Exercise »
Line by line, retype the whole listing exactly.

Entries supplied »
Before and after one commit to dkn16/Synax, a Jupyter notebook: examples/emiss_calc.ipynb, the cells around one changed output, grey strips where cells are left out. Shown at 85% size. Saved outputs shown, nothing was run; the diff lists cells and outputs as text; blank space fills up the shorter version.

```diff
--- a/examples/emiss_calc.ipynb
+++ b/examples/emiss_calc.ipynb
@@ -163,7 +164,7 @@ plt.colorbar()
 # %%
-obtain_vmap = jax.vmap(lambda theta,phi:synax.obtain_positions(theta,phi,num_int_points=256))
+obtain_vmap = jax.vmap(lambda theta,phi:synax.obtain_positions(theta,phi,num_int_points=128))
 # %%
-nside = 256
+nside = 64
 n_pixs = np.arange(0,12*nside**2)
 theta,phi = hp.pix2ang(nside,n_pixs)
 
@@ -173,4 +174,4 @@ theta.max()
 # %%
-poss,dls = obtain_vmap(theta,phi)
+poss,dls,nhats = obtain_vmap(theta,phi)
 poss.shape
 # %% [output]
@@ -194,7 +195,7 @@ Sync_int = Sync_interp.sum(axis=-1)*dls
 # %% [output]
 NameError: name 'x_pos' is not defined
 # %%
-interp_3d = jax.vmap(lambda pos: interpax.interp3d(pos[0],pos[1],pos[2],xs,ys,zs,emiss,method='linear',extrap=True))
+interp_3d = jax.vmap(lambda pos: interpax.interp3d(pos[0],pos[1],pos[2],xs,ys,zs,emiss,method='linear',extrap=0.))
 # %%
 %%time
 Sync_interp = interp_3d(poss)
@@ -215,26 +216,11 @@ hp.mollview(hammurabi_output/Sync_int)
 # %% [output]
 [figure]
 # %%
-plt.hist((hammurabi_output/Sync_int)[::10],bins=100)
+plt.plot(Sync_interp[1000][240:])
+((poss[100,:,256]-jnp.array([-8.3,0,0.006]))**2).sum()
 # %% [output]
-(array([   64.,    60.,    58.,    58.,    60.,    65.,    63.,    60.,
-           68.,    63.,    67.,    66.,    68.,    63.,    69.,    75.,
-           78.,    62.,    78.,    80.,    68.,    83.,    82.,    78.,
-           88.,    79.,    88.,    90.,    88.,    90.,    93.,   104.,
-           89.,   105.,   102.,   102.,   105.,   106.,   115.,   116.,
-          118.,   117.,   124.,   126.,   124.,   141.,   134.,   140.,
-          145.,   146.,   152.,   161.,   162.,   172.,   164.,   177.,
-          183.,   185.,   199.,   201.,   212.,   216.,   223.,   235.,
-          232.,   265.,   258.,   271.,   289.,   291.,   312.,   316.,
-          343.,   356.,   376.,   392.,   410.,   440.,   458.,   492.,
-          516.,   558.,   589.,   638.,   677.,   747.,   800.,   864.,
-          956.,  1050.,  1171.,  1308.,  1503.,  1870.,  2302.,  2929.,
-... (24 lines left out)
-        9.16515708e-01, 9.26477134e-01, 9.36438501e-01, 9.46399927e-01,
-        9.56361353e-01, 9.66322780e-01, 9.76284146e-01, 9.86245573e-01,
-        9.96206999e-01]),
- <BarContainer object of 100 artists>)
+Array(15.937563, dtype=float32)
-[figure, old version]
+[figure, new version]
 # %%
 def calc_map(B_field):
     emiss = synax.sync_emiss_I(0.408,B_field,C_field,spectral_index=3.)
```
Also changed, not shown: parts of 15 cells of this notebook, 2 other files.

Response area »
Before and after one commit to dkn16/Synax, a Jupyter notebook: examples/emiss_calc.ipynb, the cells around one changed output, grey strips where cells are left out. Shown at 85% size. Saved outputs shown, nothing was run; the diff lists cells and outputs as text; blank space fills up the shorter version.

```diff
--- a/examples/emiss_calc.ipynb
+++ b/examples/emiss_calc.ipynb
@@ -163,7 +164,7 @@ plt.colorbar()
 # %%
-obtain_vmap = jax.vmap(lambda theta,phi:synax.obtain_positions(theta,phi,num_int_points=256))
+obtain_vmap = jax.vmap(lambda theta,phi:synax.obtain_positions(theta,phi,num_int_points=128))
 # %%
-nside = 256
+nside = 64
 n_pixs = np.arange(0,12*nside**2)
 theta,phi = hp.pix2ang(nside,n_pixs)
 
@@ -173,4 +174,4 @@ theta.max()
 # %%
-poss,dls = obtain_vmap(theta,phi)
+poss,dls,nhats = obtain_vmap(theta,phi)
 poss.shape
 # %% [output]
@@ -194,7 +195,7 @@ Sync_int = Sync_interp.sum(axis=-1)*dls
 # %% [output]
 NameError: name 'x_pos' is not defined
 # %%
-interp_3d = jax.vmap(lambda pos: interpax.interp3d(pos[0],pos[1],pos[2],xs,ys,zs,emiss,method='linear',extrap=True))
+interp_3d = jax.vmap(lambda pos: interpax.interp3d(pos[0],pos[1],pos[2],xs,ys,zs,emiss,method='linear',extrap=0.))
 # %%
 %%time
 Sync_interp = interp_3d(poss)
@@ -215,26 +216,11 @@ hp.mollview(hammurabi_output/Sync_int)
 # %% [output]
 [figure]
 # %%
-plt.hist((hammurabi_output/Sync_int)[::10],bins=100)
+plt.plot(Sync_interp[1000][240:])
+((poss[100,:,256]-jnp.array([-8.3,0,0.006]))**2).sum()
 # %% [output]
-(array([   64.,    60.,    58.,    58.,    60.,    65.,    63.,    60.,
-           68.,    63.,    67.,    66.,    68.,    63.,    69.,    75.,
-           78.,    62.,    78.,    80.,    68.,    83.,    82.,    78.,
-           88.,    79.,    88.,    90.,    88.,    90.,    93.,   104.,
-           89.,   105.,   102.,   102.,   105.,   106.,   115.,   116.,
-          118.,   117.,   124.,   126.,   124.,   141.,   134.,   140.,
-          145.,   146.,   152.,   161.,   162.,   172.,   164.,   177.,
-          183.,   185.,   199.,   201.,   212.,   216.,   223.,   235.,
-          232.,   265.,   258.,   271.,   289.,   291.,   312.,   316.,
-          343.,   356.,   376.,   392.,   410.,   440.,   458.,   492.,
-          516.,   558.,   589.,   638.,   677.,   747.,   800.,   864.,
-          956.,  1050.,  1171.,  1308.,  1503.,  1870.,  2302.,  2929.,
-... (24 lines left out)
-        9.16515708e-01, 9.26477134e-01, 9.36438501e-01, 9.46399927e-01,
-        9.56361353e-01, 9.66322780e-01, 9.76284146e-01, 9.86245573e-01,
-        9.96206999e-01]),
- <BarContainer object of 100 artists>)
+Array(15.937563, dtype=float32)
-[figure, old version]
+[figure, new version]
 # %%
 def calc_map(B_field):
     emiss = synax.sync_emiss_I(0.408,B_field,C_field,spectral_index=3.)
```
Also changed, not shown: parts of 15 cells of this notebook, 2 other files.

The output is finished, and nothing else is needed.